Revision comparison data
Start of Block

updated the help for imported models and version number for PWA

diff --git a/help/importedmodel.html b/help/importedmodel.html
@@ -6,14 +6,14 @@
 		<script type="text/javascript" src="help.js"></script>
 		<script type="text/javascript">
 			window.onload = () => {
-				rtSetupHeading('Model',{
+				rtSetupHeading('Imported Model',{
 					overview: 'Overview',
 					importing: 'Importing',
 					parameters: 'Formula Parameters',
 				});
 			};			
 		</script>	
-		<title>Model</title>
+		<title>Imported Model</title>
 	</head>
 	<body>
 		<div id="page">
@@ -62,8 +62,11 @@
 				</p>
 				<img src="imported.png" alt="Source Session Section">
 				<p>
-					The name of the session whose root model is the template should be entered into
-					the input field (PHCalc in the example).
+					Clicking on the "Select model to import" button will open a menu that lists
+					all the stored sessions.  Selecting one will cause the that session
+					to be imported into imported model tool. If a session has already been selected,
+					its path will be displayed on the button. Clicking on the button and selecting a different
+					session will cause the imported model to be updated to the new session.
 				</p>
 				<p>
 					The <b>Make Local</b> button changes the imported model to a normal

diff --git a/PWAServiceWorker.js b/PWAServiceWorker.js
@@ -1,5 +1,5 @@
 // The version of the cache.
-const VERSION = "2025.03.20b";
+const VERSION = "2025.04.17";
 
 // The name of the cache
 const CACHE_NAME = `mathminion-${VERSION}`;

End of Block

EXERCISE AIM:
Take the entries above and repeat them verbatim.

SOLUTION:
updated the help for imported models and version number for PWA

diff --git a/help/importedmodel.html b/help/importedmodel.html
@@ -6,14 +6,14 @@
 		<script type="text/javascript" src="help.js"></script>
 		<script type="text/javascript">
 			window.onload = () => {
-				rtSetupHeading('Model',{
+				rtSetupHeading('Imported Model',{
 					overview: 'Overview',
 					importing: 'Importing',
 					parameters: 'Formula Parameters',
 				});
 			};			
 		</script>	
-		<title>Model</title>
+		<title>Imported Model</title>
 	</head>
 	<body>
 		<div id="page">
@@ -62,8 +62,11 @@
 				</p>
 				<img src="imported.png" alt="Source Session Section">
 				<p>
-					The name of the session whose root model is the template should be entered into
-					the input field (PHCalc in the example).
+					Clicking on the "Select model to import" button will open a menu that lists
+					all the stored sessions.  Selecting one will cause the that session
+					to be imported into imported model tool. If a session has already been selected,
+					its path will be displayed on the button. Clicking on the button and selecting a different
+					session will cause the imported model to be updated to the new session.
 				</p>
 				<p>
 					The <b>Make Local</b> button changes the imported model to a normal

diff --git a/PWAServiceWorker.js b/PWAServiceWorker.js
@@ -1,5 +1,5 @@
 // The version of the cache.
-const VERSION = "2025.03.20b";
+const VERSION = "2025.04.17";
 
 // The name of the cache
 const CACHE_NAME = `mathminion-${VERSION}`;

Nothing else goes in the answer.